▽
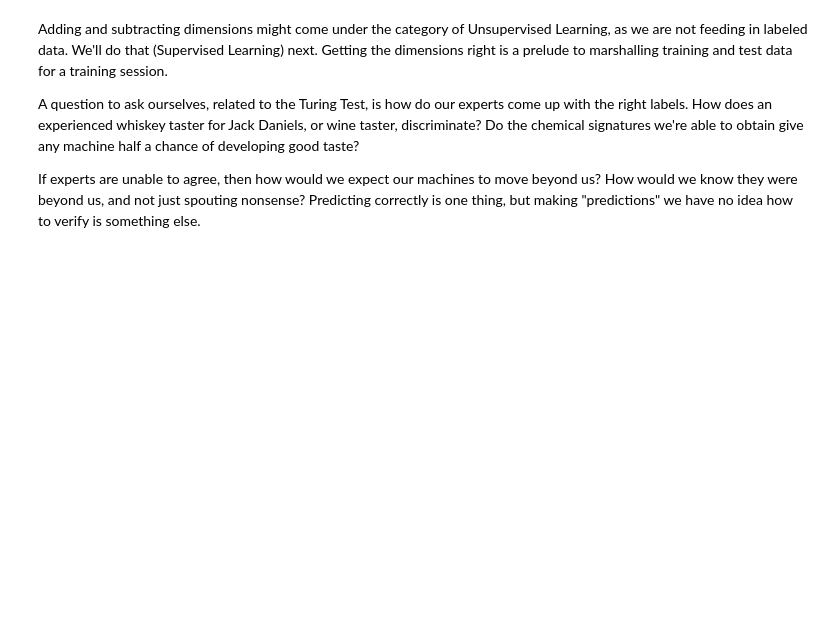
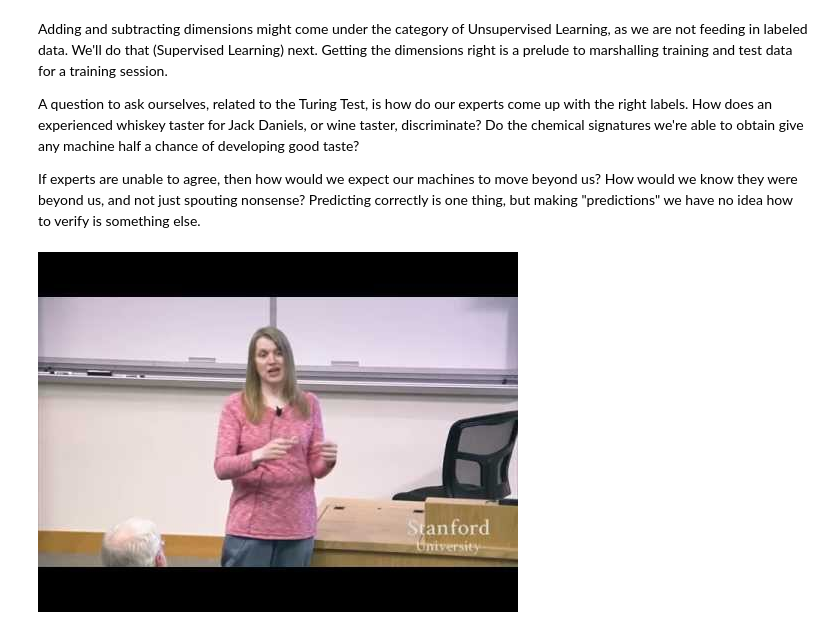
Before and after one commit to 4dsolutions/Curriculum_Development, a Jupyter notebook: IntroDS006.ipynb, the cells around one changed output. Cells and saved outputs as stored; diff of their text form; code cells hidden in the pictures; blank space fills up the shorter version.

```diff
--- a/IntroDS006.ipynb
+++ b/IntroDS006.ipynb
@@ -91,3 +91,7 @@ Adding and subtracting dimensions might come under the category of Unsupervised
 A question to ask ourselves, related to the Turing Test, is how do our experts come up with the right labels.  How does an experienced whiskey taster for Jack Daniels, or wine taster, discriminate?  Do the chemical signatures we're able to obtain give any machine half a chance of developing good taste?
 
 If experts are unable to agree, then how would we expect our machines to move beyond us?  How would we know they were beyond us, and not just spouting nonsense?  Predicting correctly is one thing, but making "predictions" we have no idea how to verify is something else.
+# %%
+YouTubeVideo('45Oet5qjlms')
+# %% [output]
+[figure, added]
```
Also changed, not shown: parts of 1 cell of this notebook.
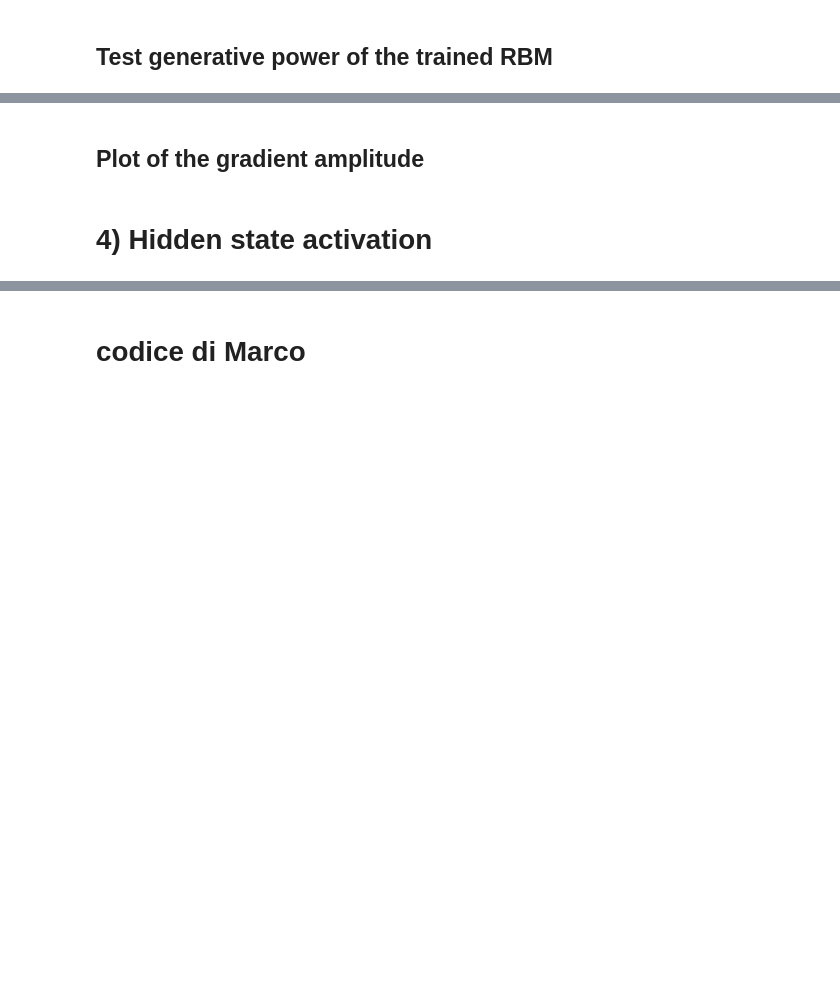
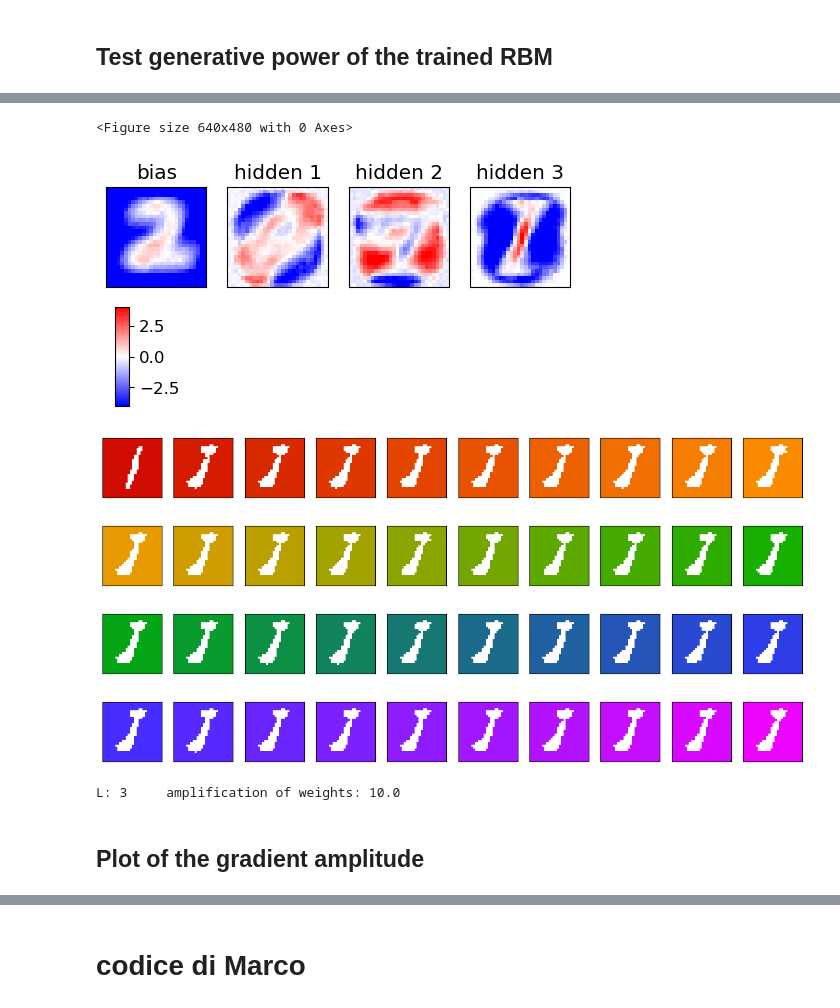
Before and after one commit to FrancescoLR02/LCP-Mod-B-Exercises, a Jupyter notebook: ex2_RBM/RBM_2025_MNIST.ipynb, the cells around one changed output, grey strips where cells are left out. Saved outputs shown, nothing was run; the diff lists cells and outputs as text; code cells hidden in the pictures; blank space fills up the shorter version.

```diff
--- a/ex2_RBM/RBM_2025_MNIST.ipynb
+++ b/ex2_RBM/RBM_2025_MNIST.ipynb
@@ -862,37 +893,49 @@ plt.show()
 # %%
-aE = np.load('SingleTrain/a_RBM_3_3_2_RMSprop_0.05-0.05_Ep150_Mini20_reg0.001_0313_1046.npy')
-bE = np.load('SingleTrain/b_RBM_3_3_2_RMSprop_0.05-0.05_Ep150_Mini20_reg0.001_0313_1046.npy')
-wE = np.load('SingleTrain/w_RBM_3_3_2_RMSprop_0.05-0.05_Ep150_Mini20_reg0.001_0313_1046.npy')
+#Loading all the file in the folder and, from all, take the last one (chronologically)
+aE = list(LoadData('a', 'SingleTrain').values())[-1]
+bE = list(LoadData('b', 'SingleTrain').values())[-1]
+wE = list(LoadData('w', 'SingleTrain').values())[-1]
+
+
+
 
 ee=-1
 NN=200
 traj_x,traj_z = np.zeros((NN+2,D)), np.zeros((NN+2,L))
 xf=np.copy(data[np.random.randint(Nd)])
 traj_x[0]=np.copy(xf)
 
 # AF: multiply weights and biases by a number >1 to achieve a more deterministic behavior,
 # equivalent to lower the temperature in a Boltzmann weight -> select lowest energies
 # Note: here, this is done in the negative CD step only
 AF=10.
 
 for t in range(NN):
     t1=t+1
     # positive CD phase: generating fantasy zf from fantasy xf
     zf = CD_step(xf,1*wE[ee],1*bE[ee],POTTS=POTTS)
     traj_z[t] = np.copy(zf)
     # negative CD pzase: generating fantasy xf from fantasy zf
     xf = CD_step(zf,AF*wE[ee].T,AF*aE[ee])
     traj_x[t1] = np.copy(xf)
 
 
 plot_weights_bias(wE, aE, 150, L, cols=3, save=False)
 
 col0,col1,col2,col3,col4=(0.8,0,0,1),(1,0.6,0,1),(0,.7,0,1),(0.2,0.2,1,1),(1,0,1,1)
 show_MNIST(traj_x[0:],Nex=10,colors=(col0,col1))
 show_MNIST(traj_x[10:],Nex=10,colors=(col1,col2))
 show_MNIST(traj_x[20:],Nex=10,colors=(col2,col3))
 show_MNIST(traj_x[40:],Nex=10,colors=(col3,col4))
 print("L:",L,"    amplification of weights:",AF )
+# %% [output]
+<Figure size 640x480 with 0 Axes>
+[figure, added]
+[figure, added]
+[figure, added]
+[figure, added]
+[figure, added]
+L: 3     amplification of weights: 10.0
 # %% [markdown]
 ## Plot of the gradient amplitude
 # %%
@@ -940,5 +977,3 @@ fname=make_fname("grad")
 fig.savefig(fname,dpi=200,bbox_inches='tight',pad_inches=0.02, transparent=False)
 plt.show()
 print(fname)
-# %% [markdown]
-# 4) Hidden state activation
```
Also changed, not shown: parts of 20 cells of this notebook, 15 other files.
△
§ Work order
Go through the records. Copy each line where "print" appears.

§ Solution for this exercise
 print("L:",L,"    amplification of weights:",AF )
 print(fname)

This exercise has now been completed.